Patents are not trademarks. You don't lose them when you fail to defend them. When the time is right, one can take them out, dust them off, and file suit against anyone violating them. (Hey, Samba!)

All this pretending that we are innocent... after years and years of actively ignoring the whole patent issue... is not doing us any good. You are advocating that we keep the blinders on... rather than dealing with the issue.

Now it is my turn to say "Senseless drivel".

Microsoft had a huge daily fine imposed by the EU for anti-trust behaviour. Microsoft claimed "innovation" as a defense. The EU effectively said "OK, protecting your innovation would be a defense, so show us the innovation". Microsoft could not do it. Their own nominated expert said "there is no innovation here".
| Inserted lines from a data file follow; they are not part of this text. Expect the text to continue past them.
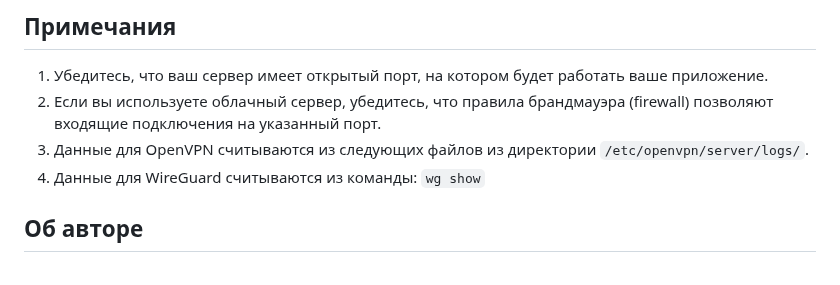
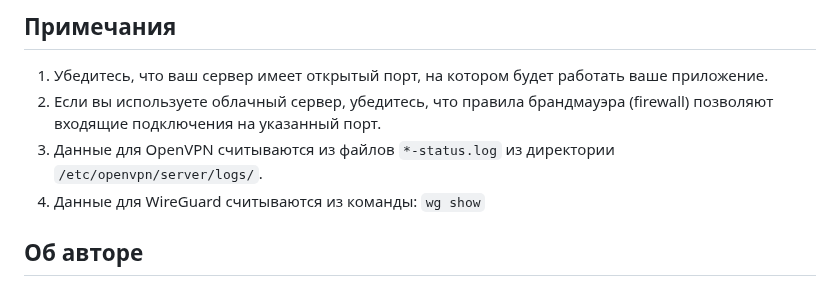
Before and after one commit to TheMurmabis/StatusOpenVPN, a Markdown page: README.md, the part around the change. Drawn GitHub-style.

````diff
--- a/README.md
+++ b/README.md
@@ -99,7 +99,7 @@ bash -c "$(curl -sL https://raw.githubusercontent.com/TheMurmabis/StatusOpenVPN/
 
 1. Убедитесь, что ваш сервер имеет открытый порт, на котором будет работать ваше приложение.
 2. Если вы используете облачный сервер, убедитесь, что правила брандмауэра (firewall) позволяют входящие подключения на указанный порт.
-3. Данные для OpenVPN считываются из следующих файлов из директории `/etc/openvpn/server/logs/`.
+3. Данные для OpenVPN считываются из файлов `*-status.log` из директории `/etc/openvpn/server/logs/`.
 4. Данные для WireGuard считываются из команды: ```wg show```
 
 
````
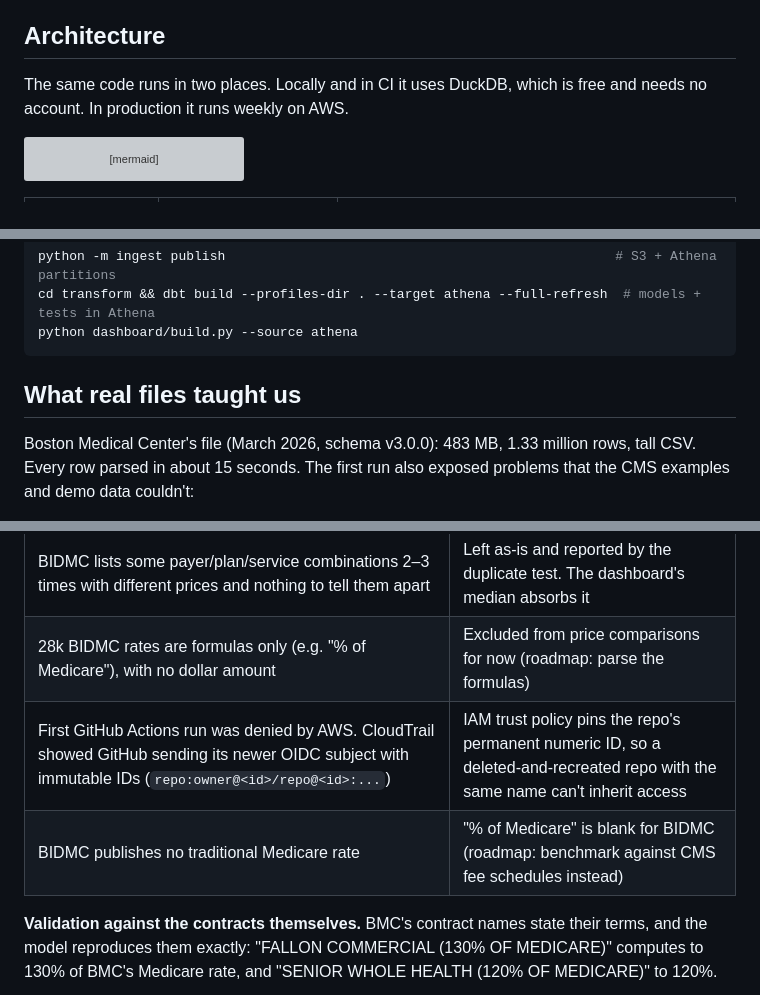
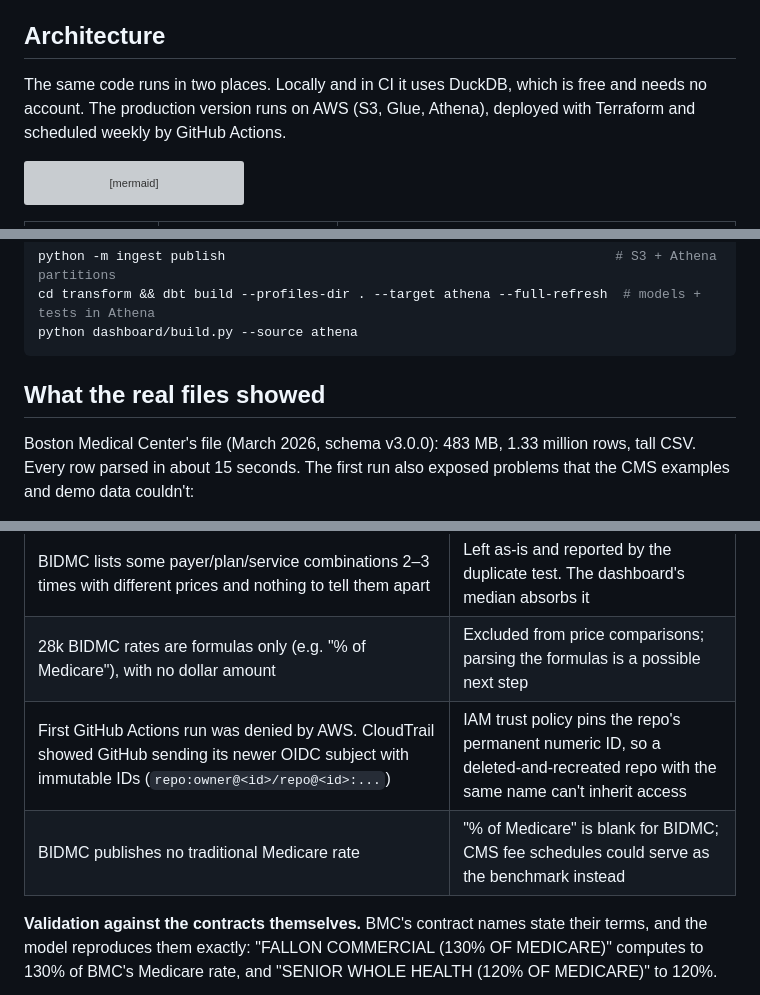
Before and after one commit to ahmedfhakim/ma-hospital-prices, a Markdown page: README.md, 3 parts joined by grey strips. GitHub-like rendering; grey boxes are pictures that could not be loaded.

Commit message:
Update README
Updated the README to clarify the production deployment details and improved the language for better readability.

````diff
--- a/README.md
+++ b/README.md
@@ -15,7 +15,7 @@ Since 2021, federal rules (45 CFR 180) require every U.S. hospital to publish a
 
 ## Architecture
 
-The same code runs in two places. Locally and in CI it uses DuckDB, which is free and needs no account. In production it runs weekly on AWS.
+The same code runs in two places. Locally and in CI it uses DuckDB, which is free and needs no account. The production version runs on AWS (S3, Glue, Athena), deployed with Terraform and scheduled weekly by GitHub Actions.
 
 ```mermaid
 flowchart LR
@@ -95,7 +95,7 @@ cd transform && dbt build --profiles-dir . --target athena --full-refresh  # mod
 python dashboard/build.py --source athena
 ```
 
-## What real files taught us
+## What the real files showed
 
 Boston Medical Center's file (March 2026, schema v3.0.0): 483 MB, 1.33 million rows, tall CSV. Every row parsed in about 15 seconds. The first run also exposed problems that the CMS examples and demo data couldn't:
 
@@ -119,9 +119,9 @@ Boston Medical Center's file (March 2026, schema v3.0.0): 483 MB, 1.33 million r
 | BIDMC puts list and cash prices on chargemaster lines and negotiated rates on separate items that share only the CPT code | List-price lookup falls back from same item → same item, any setting → same billing code. `list_price_match` records which one was used |
 | New payer types: MultiPlan/PHCS rental networks, international patients, transplant "centers of excellence", US Family Health Plan, Medex (Blue Cross's Medigap), Optum administering VA community care | Added to `payer_patterns.csv`. Contract names mentioning VA/TRICARE override to "Other government" |
 | BIDMC lists some payer/plan/service combinations 2–3 times with different prices and nothing to tell them apart | Left as-is and reported by the duplicate test. The dashboard's median absorbs it |
-| 28k BIDMC rates are formulas only (e.g. "% of Medicare"), with no dollar amount | Excluded from price comparisons for now (roadmap: parse the formulas) |
+| 28k BIDMC rates are formulas only (e.g. "% of Medicare"), with no dollar amount | Excluded from price comparisons; parsing the formulas is a possible next step |
 | First GitHub Actions run was denied by AWS. CloudTrail showed GitHub sending its newer OIDC subject with immutable IDs (`repo:owner@<id>/repo@<id>:...`) | IAM trust policy pins the repo's permanent numeric ID, so a deleted-and-recreated repo with the same name can't inherit access |
-| BIDMC publishes no traditional Medicare rate | "% of Medicare" is blank for BIDMC (roadmap: benchmark against CMS fee schedules instead) |
+| BIDMC publishes no traditional Medicare rate | "% of Medicare" is blank for BIDMC; CMS fee schedules could serve as the benchmark instead |
 
 **Validation against the contracts themselves.** BMC's contract names state their terms, and the model reproduces them exactly: "FALLON COMMERCIAL (130% OF MEDICARE)" computes to 130% of BMC's Medicare rate, and "SENIOR WHOLE HEALTH (120% OF MEDICARE)" to 120%.
 
````
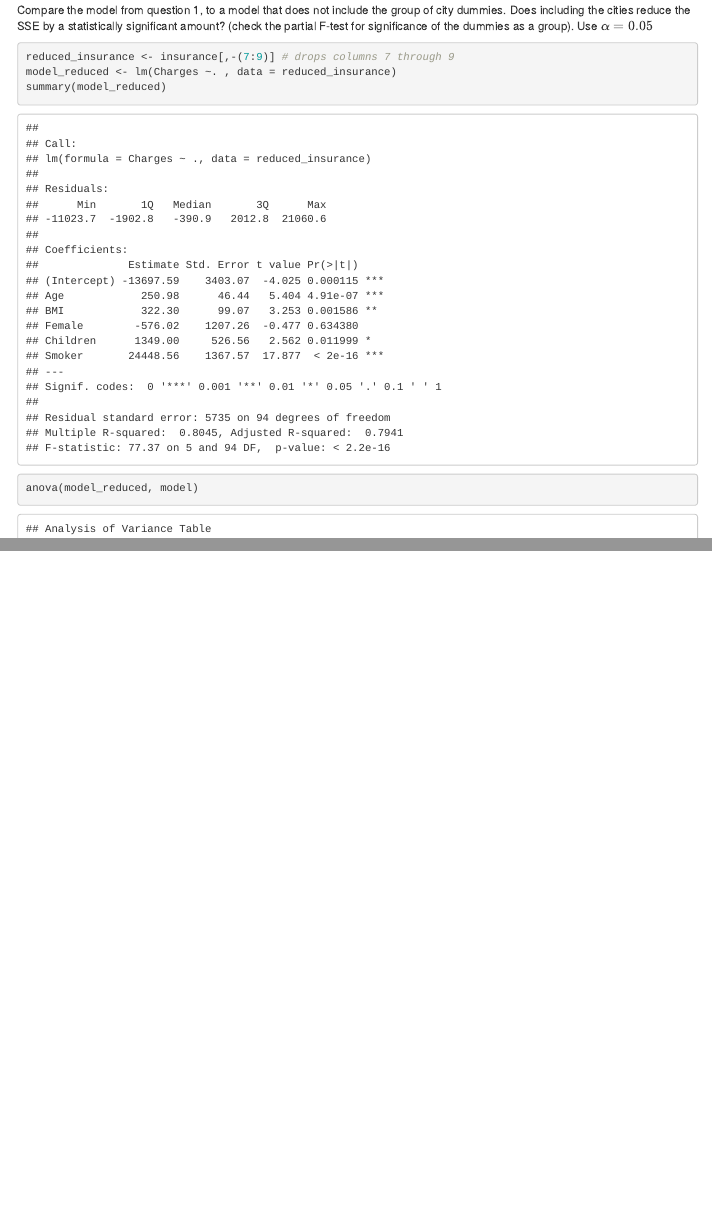
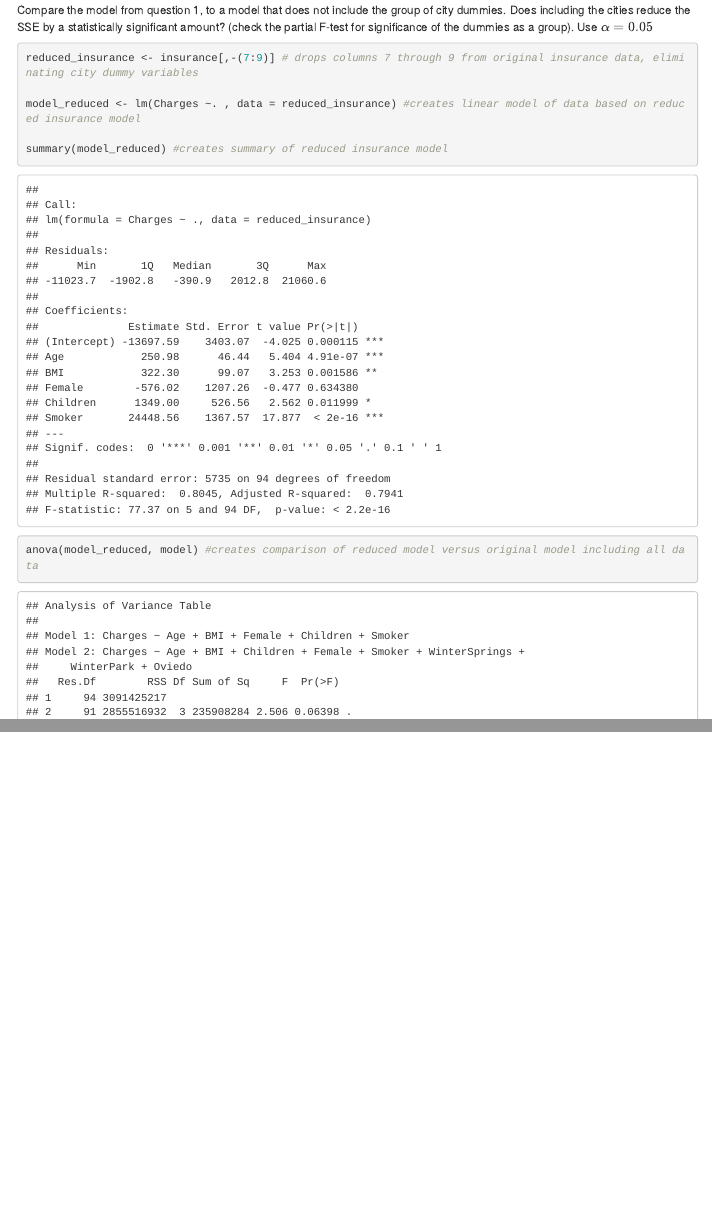
Before and after one commit to hellucinati0n/Group-9, an R Markdown document (CodingAssignment02/CodingAssignment2.Rmd): the page in a window 1100 px wide, from 1610 px down before the commit and from 2780 px down after it, so that both start at the same text, and a second part further down, joined at a grey line. The pictures show the output file CodingAssignment02/CodingAssignment2.html that the author committed with the source, opened offline; menus at the side of the page are left out.

Commit message:
10/20 Remove Packages

````diff
--- a/CodingAssignment02/CodingAssignment2.Rmd
+++ b/CodingAssignment02/CodingAssignment2.Rmd
@@ -160,10 +160,12 @@ Compare the model from question 1, to a model that does not include the group of
 
 ```{r q4}
 
-reduced_insurance <- insurance[,-(7:9)] # drops columns 7 through 9
-model_reduced <- lm(Charges ~. , data = reduced_insurance)
-summary(model_reduced)
+reduced_insurance <- insurance[,-(7:9)] # drops columns 7 through 9 from original insurance data, eliminating city dummy variables
 
-anova(model_reduced, model)
+model_reduced <- lm(Charges ~. , data = reduced_insurance) #creates linear model of data based on reduced insurance model
+
+summary(model_reduced) #creates summary of reduced insurance model
+
+anova(model_reduced, model) #creates comparison of reduced model versus original model including all data
 
 ```
````
Also changed, not shown: CodingAssignment02/CodingAssignment2.html.
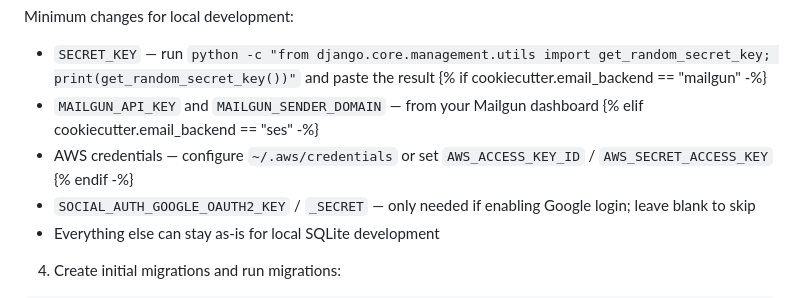
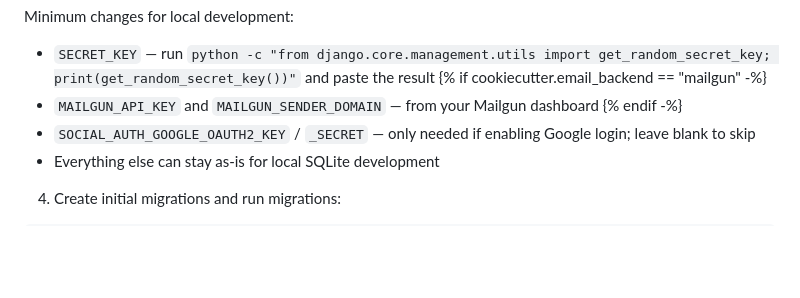
Before and after one commit to mpkasp/cookiecutter-django-tofu, a Markdown page: {{cookiecutter.project_slug}}/README.md, the part around the change. Drawn GitHub-style; blank space fills up the shorter version.

```diff
--- a/{{cookiecutter.project_slug}}/README.md
+++ b/{{cookiecutter.project_slug}}/README.md
@@ -53,8 +53,6 @@ Minimum changes for local development:
 - `SECRET_KEY` — run `python -c "from django.core.management.utils import get_random_secret_key; print(get_random_secret_key())"` and paste the result
 {% if cookiecutter.email_backend == "mailgun" -%}
 - `MAILGUN_API_KEY` and `MAILGUN_SENDER_DOMAIN` — from your Mailgun dashboard
-{% elif cookiecutter.email_backend == "ses" -%}
-- AWS credentials — configure `~/.aws/credentials` or set `AWS_ACCESS_KEY_ID` / `AWS_SECRET_ACCESS_KEY`
 {% endif -%}
 - `SOCIAL_AUTH_GOOGLE_OAUTH2_KEY` / `_SECRET` — only needed if enabling Google login; leave blank to skip
 - Everything else can stay as-is for local SQLite development
```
Tabling a valid patent at any point would have saved the whole show, once Microsoft had the EU agree that protecting innovation was a valid defense. Microsoft failed to table any patents.

Too late now. Sorry. Clearly, no patents apply.

If Microsoft were to attempt to bring out a vaguely related patent at this stage, estoppel would apply.

Clearly Samba does not violate any valid patent.

Software patents only apply in the US in any event. Microsoft cannot charge a worldwide royalty, even if (despite all the contra-indications) a valid patent were eventually found to apply.

Finally, given that Novell's Netware is the progenitor for virtually all PC lan networking methods & concepts, I would imagine that applicable patents are far more likely to be found here:

... than any that the latecomer Microsoft may hold.

Edited 2007-09-18 06:12

Reply Parent Score: 4

sbergman27 Member since:

Too late now. Sorry. Clearly, no patents apply.
Clearly Samba does not violate any valid patent.

I'm filing this away in my "I told you so" file for future reference. ;-)

Reply Parent Score: 2